La crisis política, económica y social abierta a nivel global en 2008 todavía no está cerrada. Desde entonces se han registrado una serie de cambios geopolíticos que incluyen fracturas y modificaciones en la gobernanza global, especialmente en el ámbito de la tributación internacional identificada como uno de los principales retos mundiales. La necesidad de impulsar
January 2nd, 2014
Given impressive developments in the realm of financial transparency by the G20 in 2013, it would make sense to be optimistic for 2014. But perhaps this year’s G20 host, Australia, has yet to read the memo?
According to a recent study Measuring OECD Responses to Illicit Financial Flows from Developing Countries, of the eight Financial Action Task Force recommendations related to customer due diligence and record-keeping by banks, Australia actually comes out worst of all OECD member countries, failing to comply with six of eight recommendations - and only partially complying with the other two!
In an opinion piece for the...
November 8th, 2013
This blog originally appeared on European Development Days' website.
Earlier this month, the Financial Transparency Coalition organised the conference ‘Towards Transparency: Making the Global Financial System Work for Development’ in Tanzania. There, African civil society organisations and a coalition of leading international development organisations called on global policymakers to adopt measures to counter the hundreds of billions of euros siphoned out of the continent through money laundering and industrial-scale corporate tax avoidance.
The Africa Progress Panel led by Kofi Annan has estimated in its 2013 report that Africa loses twice as much in illicit financial flows as it receives in international...
November 7th, 2013
This Op-Ed originally appeared in European Voice.
The UK is showing the way forward on financial transparency

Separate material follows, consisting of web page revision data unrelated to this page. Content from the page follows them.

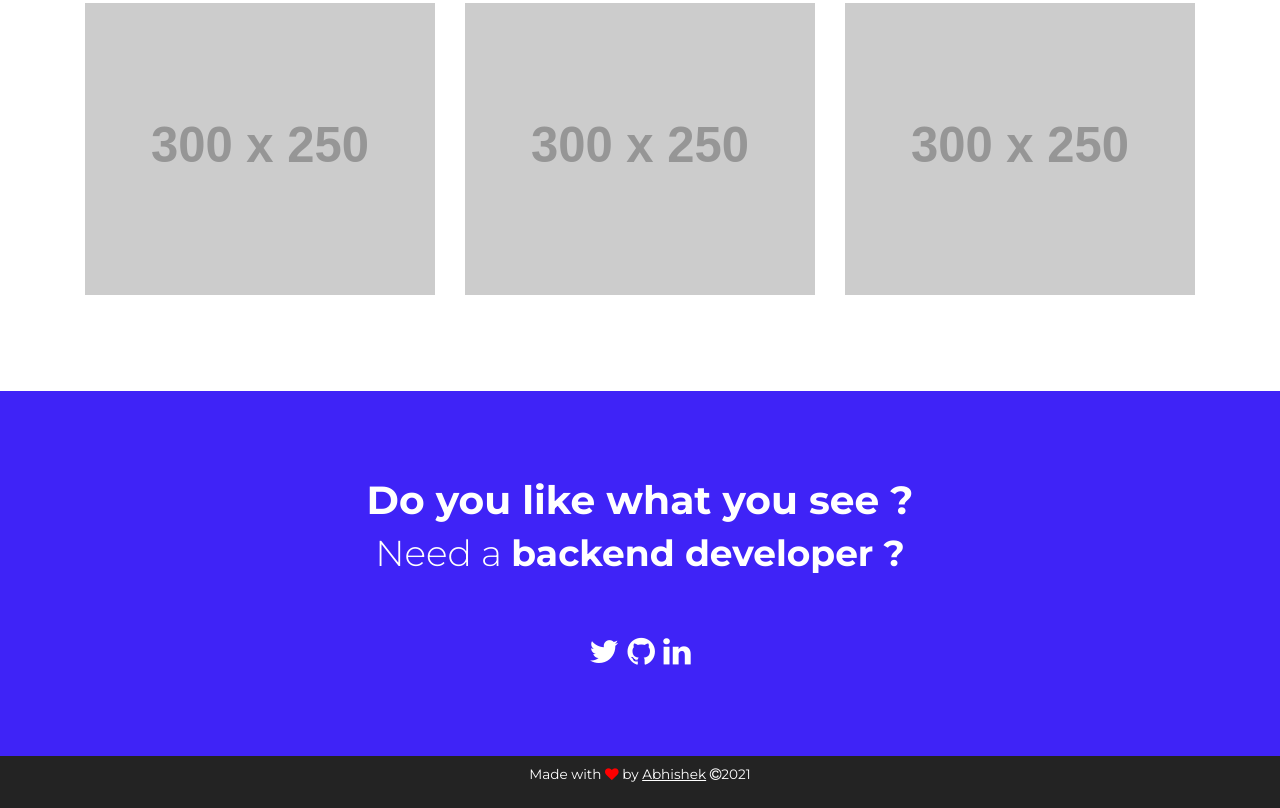
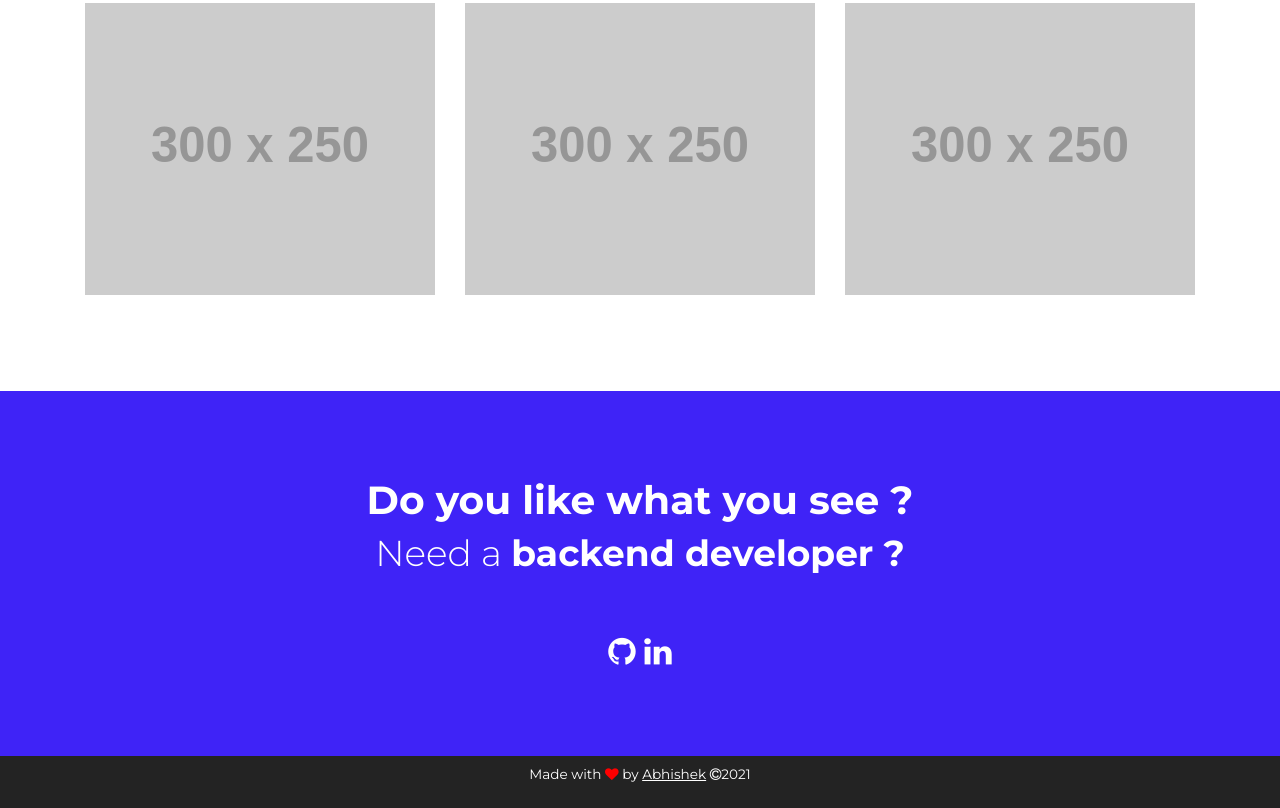
Before and after one commit to Abhicpr/abhicpr.github.io, a plain HTML site: page index.html in a window 1280 px wide. Shown: the part 2693-3501 px from the top of the page. Drawn offline with nearby package versions, Linux system fonts and the light colour scheme; placeholder pictures from the web are drawn by us.

Commit message:
link change

```diff
--- a/index.html
+++ b/index.html
@@ -195,9 +195,8 @@
 
 
             <div class="contact__social">
-                <a href="https://twitter.com/CyrilGouv" target="_blank"><i class="fa fa-twitter" aria-hidden="true"></i></a>
-                <a href="https://github.com/Kiril03" target="_blank"><i class="fa fa-github" aria-hidden="true"></i></a>
-                <a href="https://github.com/Kiril03" target="_blank"><i class="fa fa-linkedin" aria-hidden="true"></i></a>
+                <a href="https://github.com/Abhicpr" target="_blank"><i class="fa fa-github" aria-hidden="true"></i></a>
+                <a href="https://www.linkedin.com/in/abhishek-kumar-b110b9155/" target="_blank"><i class="fa fa-linkedin" aria-hidden="true"></i></a>
 
             </div>
         </div>
```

Last week, the British prime minister, David Cameron, announced that the UK plans to create a central public register of who ultimately owns and controls companies, or so-called ‘beneficial owners'. This should make it much harder for criminals to hide their identities behind sham UK companies, and for the corrupt to steal billions of dollars from developing countries.
Currently, corporations can be formed worldwide without disclosing who actually owns or controls them. Criminals often exploit this ability to create anonymous companies for the sole purpose...